What Is the AUD (Australian Dollar)?
The Australian dollar (AUD), the official currency of the Commonwealth of Australia, is abbreviated as AUD (Australian Dollar, or “Aussie”).
The Australian dollar is divided into 100 cents and is denoted by the letters $, A$, or AU$. In 1966, the Australian dollar (AUD) replaced the Australian pound, which had been in use since the country’s days as a British colony.
- Nauru, Tuvalu, and Kiribati are Pacific Island countries that use the Australian dollar as their currency.
- The Australian Dollar, or AUD, is Australia’s official currency, as well as the currency of numerous Pacific island states.
- The Australian Dollar (AUD) was launched in 1966 to replace the Australian Pound, which was tied to the US dollar at the time.
- In 1983, it became a free float, and it has remained that way ever since.
- The Australian dollar (AUD) is a popular currency in forex trading pairings, consistently ranking among the top five most traded currencies.
What is au: Understanding the AUD (Australian Dollar)
The Australian dollar debuted on February 14, 1966, as a replacement for the Australian pound. It was tied to the British pound sterling at 2 dollars to 1 pound at the time.
Australia abandoned the sterling peg in 1967 and replaced it with a peg to the US currency of 0.8929 Australian dollars to one US dollar.
It was converted to a movable peg to a trade-weighted index in 1976. In 1983, the Australian dollar became a free-floating currency.
The Reserve Bank of Australia (RBA) is Australia’s central bank, which determines the country’s monetary policy and issues and administers the country’s money supply. The bank was founded in 1960 and is wholly owned by the Australian government.
Because Australia is a major supplier of coal and iron ore, the value of its currency is highly influenced by commodities prices.
Oil prices fell to decade lows during the commodity collapse of 2015, while both iron ore and coal prices fell to new lows.
As a result, the Australian dollar fell substantially against the US dollar, plummeting more than 15% to parity with the New Zealand dollar (NZD) – values not seen since the 1970s.
AUD and Forex Markets
The attractiveness of the Australian dollar among forex traders stems from its three Gs: geology, geography, and government policy.
In terms of natural resources, Australia is among the world’s richest countries, with metals, coal, diamonds, beef, and wool among them. Australia is a regional power as well.
Because the dollar is the quote currency in these circumstances, the AUD/USD currency pair tends to be inversely associated with USD/CAD and USD/JPY.
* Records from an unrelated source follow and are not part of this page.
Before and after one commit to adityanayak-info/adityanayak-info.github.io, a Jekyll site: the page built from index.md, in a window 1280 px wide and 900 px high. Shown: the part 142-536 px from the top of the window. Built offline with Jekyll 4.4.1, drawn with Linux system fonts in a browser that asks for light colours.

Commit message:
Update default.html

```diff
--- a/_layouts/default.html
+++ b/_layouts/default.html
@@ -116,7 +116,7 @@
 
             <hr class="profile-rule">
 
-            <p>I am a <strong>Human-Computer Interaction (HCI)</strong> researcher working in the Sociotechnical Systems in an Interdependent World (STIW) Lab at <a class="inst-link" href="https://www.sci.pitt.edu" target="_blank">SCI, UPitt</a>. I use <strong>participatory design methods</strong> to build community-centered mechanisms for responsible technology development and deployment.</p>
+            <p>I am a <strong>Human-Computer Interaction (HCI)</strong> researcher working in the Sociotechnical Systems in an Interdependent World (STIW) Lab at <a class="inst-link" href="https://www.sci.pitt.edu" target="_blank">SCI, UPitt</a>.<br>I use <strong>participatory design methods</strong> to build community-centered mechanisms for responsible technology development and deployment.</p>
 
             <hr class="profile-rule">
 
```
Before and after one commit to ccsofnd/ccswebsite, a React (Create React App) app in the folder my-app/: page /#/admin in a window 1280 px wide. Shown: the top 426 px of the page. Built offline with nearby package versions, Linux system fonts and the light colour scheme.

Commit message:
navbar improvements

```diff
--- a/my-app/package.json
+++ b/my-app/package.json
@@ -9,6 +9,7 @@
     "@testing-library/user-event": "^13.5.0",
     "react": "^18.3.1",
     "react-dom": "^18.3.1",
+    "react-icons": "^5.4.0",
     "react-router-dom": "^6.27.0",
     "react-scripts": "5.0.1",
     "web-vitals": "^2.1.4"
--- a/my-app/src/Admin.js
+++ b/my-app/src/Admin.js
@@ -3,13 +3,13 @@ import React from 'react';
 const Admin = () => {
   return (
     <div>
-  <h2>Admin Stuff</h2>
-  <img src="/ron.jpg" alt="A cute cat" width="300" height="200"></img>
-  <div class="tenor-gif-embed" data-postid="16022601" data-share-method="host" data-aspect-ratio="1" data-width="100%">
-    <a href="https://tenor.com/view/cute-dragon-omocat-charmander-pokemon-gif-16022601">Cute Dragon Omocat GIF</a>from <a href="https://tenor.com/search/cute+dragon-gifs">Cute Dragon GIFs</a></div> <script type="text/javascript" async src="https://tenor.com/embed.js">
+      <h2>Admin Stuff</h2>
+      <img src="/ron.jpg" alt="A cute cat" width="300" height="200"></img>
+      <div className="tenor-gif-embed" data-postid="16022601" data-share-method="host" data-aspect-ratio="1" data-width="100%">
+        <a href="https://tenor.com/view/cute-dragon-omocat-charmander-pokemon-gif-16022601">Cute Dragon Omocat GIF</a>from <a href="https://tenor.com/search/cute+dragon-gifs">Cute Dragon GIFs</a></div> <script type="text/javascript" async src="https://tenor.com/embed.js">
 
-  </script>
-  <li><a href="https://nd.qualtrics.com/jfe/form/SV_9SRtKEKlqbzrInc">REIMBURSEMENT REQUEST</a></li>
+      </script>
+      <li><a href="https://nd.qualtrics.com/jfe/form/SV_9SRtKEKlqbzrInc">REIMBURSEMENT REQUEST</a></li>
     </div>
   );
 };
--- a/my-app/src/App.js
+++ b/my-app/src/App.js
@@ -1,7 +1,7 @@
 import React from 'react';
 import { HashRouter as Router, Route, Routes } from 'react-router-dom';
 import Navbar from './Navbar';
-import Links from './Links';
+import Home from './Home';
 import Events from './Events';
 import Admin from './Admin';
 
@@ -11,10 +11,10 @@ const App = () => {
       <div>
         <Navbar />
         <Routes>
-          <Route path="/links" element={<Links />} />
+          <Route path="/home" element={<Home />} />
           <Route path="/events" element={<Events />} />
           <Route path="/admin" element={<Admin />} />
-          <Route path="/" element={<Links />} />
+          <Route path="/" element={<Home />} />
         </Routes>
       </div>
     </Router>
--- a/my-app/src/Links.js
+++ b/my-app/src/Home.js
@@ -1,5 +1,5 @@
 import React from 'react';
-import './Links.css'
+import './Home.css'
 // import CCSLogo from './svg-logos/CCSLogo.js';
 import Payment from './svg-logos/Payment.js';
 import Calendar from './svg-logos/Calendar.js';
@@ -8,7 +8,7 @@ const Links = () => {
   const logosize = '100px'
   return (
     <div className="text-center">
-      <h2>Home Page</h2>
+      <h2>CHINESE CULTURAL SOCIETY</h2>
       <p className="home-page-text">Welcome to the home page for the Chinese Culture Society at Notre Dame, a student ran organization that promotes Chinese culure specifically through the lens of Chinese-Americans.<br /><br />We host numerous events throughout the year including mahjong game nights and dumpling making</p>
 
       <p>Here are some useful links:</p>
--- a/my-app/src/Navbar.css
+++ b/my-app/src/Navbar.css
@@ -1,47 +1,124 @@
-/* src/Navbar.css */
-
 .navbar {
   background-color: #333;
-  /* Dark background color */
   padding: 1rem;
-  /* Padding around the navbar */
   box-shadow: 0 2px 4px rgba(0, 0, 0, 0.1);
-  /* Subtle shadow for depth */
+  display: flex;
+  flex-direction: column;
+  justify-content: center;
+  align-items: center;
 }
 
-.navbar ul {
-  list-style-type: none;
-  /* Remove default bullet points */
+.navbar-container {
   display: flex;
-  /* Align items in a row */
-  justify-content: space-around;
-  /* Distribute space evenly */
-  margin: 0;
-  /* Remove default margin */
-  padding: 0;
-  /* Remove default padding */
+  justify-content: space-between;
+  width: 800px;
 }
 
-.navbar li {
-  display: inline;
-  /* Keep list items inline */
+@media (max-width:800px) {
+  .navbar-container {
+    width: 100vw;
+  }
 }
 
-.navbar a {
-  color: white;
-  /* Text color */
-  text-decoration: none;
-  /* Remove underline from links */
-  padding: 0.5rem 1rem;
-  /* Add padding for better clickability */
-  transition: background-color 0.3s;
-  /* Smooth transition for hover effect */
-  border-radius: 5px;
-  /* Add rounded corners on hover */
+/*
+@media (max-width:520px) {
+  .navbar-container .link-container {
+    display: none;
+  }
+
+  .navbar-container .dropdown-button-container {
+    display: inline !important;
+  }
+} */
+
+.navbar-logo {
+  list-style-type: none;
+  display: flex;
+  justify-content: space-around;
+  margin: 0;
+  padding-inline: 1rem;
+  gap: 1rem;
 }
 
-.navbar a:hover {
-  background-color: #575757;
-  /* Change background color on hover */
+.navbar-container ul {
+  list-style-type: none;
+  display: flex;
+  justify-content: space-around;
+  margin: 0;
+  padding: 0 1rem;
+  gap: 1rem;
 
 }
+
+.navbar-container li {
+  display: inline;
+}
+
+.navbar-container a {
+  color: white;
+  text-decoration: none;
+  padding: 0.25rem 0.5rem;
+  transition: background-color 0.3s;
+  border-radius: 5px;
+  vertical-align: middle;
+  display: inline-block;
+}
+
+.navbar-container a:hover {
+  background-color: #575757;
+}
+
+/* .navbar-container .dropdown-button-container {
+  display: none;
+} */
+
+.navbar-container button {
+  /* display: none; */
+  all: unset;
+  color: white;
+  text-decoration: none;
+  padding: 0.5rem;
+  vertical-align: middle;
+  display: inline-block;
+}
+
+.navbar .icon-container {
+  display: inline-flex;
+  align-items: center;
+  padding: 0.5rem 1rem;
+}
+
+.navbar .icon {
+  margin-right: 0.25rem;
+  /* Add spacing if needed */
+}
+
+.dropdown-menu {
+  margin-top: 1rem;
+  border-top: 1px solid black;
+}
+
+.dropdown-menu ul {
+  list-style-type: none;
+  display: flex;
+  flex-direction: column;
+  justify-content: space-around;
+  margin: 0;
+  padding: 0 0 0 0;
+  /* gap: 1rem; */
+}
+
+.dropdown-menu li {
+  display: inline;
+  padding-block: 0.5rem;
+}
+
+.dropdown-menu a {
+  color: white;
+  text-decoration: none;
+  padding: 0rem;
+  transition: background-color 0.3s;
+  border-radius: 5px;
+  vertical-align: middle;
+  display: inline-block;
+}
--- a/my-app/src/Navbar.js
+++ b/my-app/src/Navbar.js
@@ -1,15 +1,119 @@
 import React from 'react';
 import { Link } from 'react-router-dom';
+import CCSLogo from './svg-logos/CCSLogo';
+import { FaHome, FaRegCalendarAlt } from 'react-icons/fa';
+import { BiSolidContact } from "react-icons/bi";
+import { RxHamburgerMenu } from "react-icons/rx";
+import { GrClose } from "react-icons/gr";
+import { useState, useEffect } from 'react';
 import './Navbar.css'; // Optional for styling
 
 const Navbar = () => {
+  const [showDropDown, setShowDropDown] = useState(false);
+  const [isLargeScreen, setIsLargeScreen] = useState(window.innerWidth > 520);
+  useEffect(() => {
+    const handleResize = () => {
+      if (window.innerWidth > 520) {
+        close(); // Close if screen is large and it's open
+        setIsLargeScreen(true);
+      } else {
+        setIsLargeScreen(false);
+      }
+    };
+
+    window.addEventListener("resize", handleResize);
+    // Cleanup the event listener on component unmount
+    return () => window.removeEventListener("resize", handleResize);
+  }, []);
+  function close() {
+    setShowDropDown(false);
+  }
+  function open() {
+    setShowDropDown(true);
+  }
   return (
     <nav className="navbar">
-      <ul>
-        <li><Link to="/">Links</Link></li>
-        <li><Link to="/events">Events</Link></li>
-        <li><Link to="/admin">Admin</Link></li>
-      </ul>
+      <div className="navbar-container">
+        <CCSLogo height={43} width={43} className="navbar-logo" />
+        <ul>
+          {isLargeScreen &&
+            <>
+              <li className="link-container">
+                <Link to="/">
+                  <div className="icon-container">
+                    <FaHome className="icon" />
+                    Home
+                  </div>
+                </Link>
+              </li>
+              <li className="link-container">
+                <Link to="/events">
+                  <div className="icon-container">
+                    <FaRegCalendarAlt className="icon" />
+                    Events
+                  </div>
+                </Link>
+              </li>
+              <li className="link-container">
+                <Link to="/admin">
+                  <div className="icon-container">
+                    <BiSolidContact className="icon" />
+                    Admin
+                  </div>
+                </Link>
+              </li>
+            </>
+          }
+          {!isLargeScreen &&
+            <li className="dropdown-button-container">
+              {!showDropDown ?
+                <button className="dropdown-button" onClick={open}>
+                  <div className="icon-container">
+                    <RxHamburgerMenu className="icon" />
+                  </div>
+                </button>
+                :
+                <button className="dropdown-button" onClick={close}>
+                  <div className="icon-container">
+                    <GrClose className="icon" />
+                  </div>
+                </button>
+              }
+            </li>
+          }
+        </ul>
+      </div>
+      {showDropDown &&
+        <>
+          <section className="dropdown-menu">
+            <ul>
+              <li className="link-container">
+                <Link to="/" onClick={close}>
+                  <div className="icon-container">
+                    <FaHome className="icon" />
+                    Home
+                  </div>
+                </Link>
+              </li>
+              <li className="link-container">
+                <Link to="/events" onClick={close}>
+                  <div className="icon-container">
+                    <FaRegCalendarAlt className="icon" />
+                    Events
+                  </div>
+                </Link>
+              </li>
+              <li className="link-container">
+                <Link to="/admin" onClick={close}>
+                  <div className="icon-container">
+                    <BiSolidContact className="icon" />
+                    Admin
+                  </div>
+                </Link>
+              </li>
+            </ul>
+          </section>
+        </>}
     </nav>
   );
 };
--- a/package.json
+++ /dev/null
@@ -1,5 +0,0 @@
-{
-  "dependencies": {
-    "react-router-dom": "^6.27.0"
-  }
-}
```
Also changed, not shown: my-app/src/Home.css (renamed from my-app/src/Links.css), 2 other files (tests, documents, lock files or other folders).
Because both AUD and CAD are commodities block currencies, the AUD/USD pair frequently runs counter to USD/CAD. Trading the AUD/USD currency pair is also referred to as “Aussie” trading. The AUD and NZD, on the other hand, have a strong positive correlation.
According to global foreign exchange transactions, the Australian dollar was the fifth most traded currency in the world in 2019, accounting for almost 7% of all trade.
Australia’s political and economic stability, as well as the government’s limited participation in the foreign exchange market, contribute to the high trading volume.